This narrative doesn’t just apply in wider society, it seems to affect the academy as well. James M. Tour, a chemist with peer-reviewed publications in scientific journals, has some problems with the theory of (macro)evolution. He writes in another article which is worth reading: “my recent advice to my graduate students has been direct and revealing: If you disagree with Darwinian Theory, keep it to yourselves if you value your careers.”
There are a few things that worry me about all this:
Firstly: as Nick Spencer’s article highlighted, these days evolutionary ‘just-so stories’ are pretty much accepted in society without question. The problem is, ‘just-so stories’ can be co-opted to support pretty much whatever you like. Do you want to support a master race? Hey, there’s a just-so story for you. Do you want to support altruism? Hey, there’s a just-so story for you. And so on. Denis Alexander warned of the dangers of believing just-so stories when it comes to religious belief, but I think the same applies to other areas of human life too (e.g. morality). They are speculative at best. If our society has accepted that the best answer for the question “Who are we?” as human beings is a just-so story, I don’t think that’s good news – especially when just-so stories are something of a wax nose and are basically unprovable.
Secondly: I don’t make a habit of reading creationist websites, however I saw a link on Twitter a few weeks ago and clicked on it out of interest. It was a list of questions for evolutionists. One of the questions really struck me: What aspects of science depend on an evolutionary understanding of origins? Can you name one single technology or medicine (for example) which depends on our understanding of evolution? Many scientific advances were made before evolution became generally accepted. Most modern science, as far as I am aware, does not depend on evolution.

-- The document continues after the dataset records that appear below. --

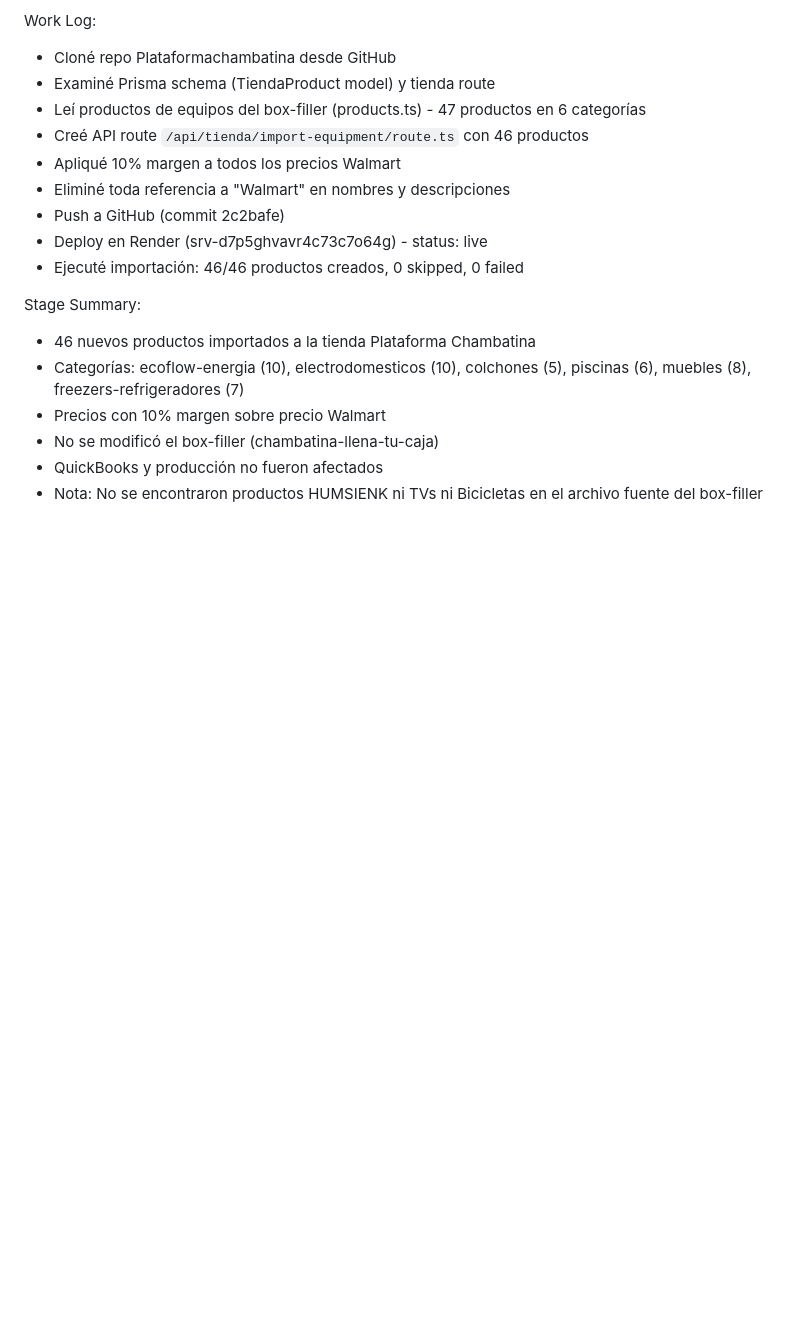
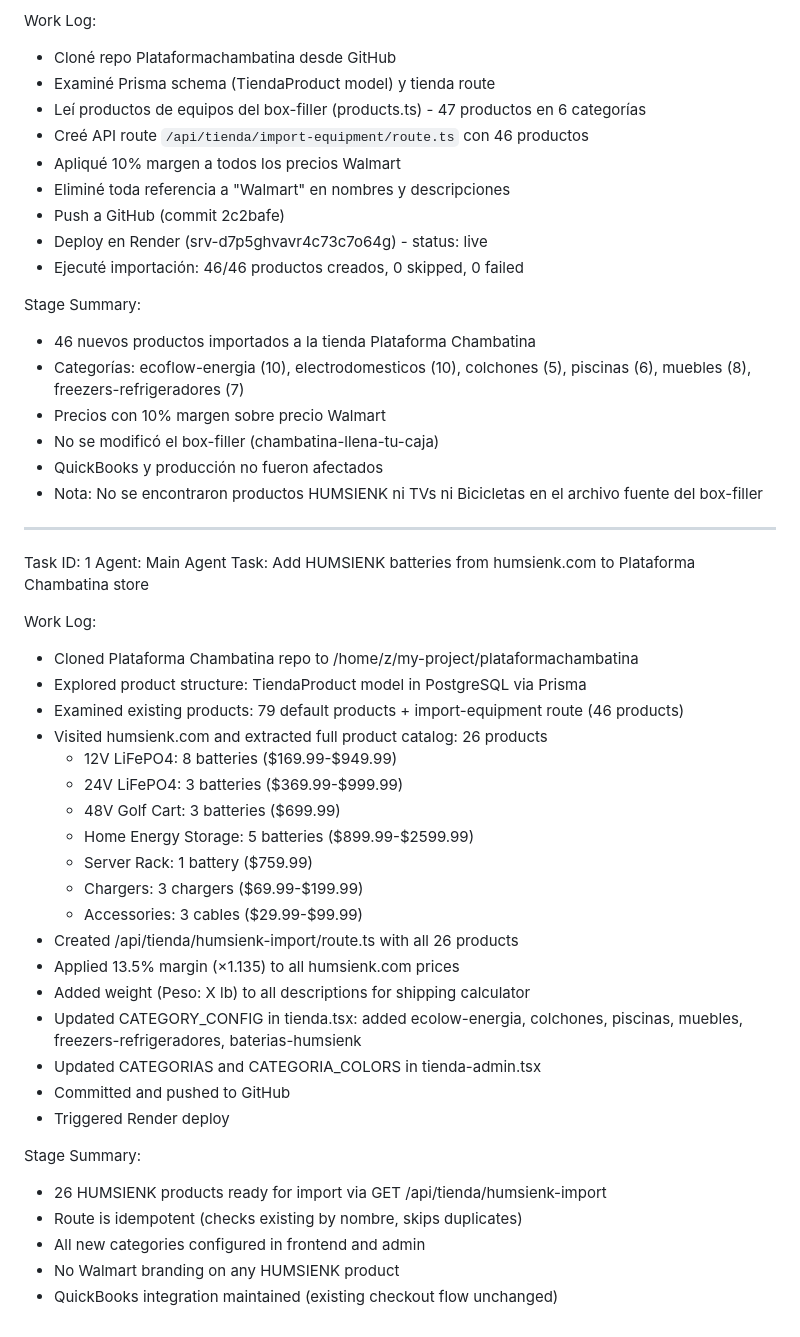
Before and after one commit to Chambatina1/chambatina-llena-tu-caja, a Markdown page: worklog.md, the part around the change. Rendered like a GitHub page; blank space fills up the shorter version.

Commit message:
a604858b-91f1-4fb1-af47-9918dc4e9105

```diff
--- a/worklog.md
+++ b/worklog.md
@@ -83,3 +83,34 @@ Stage Summary:
 - No se modificó el box-filler (chambatina-llena-tu-caja)
 - QuickBooks y producción no fueron afectados
 - Nota: No se encontraron productos HUMSIENK ni TVs ni Bicicletas en el archivo fuente del box-filler
+---
+Task ID: 1
+Agent: Main Agent
+Task: Add HUMSIENK batteries from humsienk.com to Plataforma Chambatina store
+
+Work Log:
+- Cloned Plataforma Chambatina repo to /home/z/my-project/plataformachambatina
+- Explored product structure: TiendaProduct model in PostgreSQL via Prisma
+- Examined existing products: 79 default products + import-equipment route (46 products)
+- Visited humsienk.com and extracted full product catalog: 26 products
+  - 12V LiFePO4: 8 batteries ($169.99-$949.99)
+  - 24V LiFePO4: 3 batteries ($369.99-$999.99)
+  - 48V Golf Cart: 3 batteries ($699.99)
+  - Home Energy Storage: 5 batteries ($899.99-$2599.99)
+  - Server Rack: 1 battery ($759.99)
+  - Chargers: 3 chargers ($69.99-$199.99)
+  - Accessories: 3 cables ($29.99-$99.99)
+- Created /api/tienda/humsienk-import/route.ts with all 26 products
+- Applied 13.5% margin (×1.135) to all humsienk.com prices
+- Added weight (Peso: X lb) to all descriptions for shipping calculator
+- Updated CATEGORY_CONFIG in tienda.tsx: added ecolow-energia, colchones, piscinas, muebles, freezers-refrigeradores, baterias-humsienk
+- Updated CATEGORIAS and CATEGORIA_COLORS in tienda-admin.tsx
+- Committed and pushed to GitHub
+- Triggered Render deploy
+
+Stage Summary:
+- 26 HUMSIENK products ready for import via GET /api/tienda/humsienk-import
+- Route is idempotent (checks existing by nombre, skips duplicates)
+- All new categories configured in frontend and admin
+- No Walmart branding on any HUMSIENK product
+- QuickBooks integration maintained (existing checkout flow unchanged)
```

The reason I bring this up is because it throws into sharp relief the dogmatism of many evolutionists: as I understand it you could pretty much have the entirety of modern civilisation, technology and all, without belief in evolution. Why, therefore, is it so important for us to believe in it? As I said before, this suggests to me the reason why many are so keen to push evolution in every respect is not simply because they believe it’s true (which I’m sure they do), but because they desire to displace a creator God.
Thirdly and finally: the idea of a creator God who created a rational and ordered universe was one of the foundational ideas which gave rise to modern science in the first place. Many of the earliest scientists (or ‘natural philosophers’, as they would have been called then) were believers. Much of modern science rests on the foundation of an ordered and rational universe – however there is no explanation given as to why this is the case: It just is because it is.
If evolution is becoming a religion without a God, to my mind it is undermining the very foundations which it is built on.
So in summary, let’s be clear about this: (1) I am not trying to say anything negative about evolution in this post. There are many Christians biologists who work in evolution (Denis Alexander – whote I mentioned above – for example, as well as Francis Collins – formerly director of the human genome project. To name but two examples).
(2) I am also not trying to defend creationism.
(3) My point is this: I think there are two definitions of the word ‘evolution’ now: evolution as the scientific theory, and evolution as the worldview built on the scientific theory – a worldview which goes way beyond the remit of the theory. This ‘evolution worldview’ seems to be godless and our society is coming to accept it more and more. This is what worries me.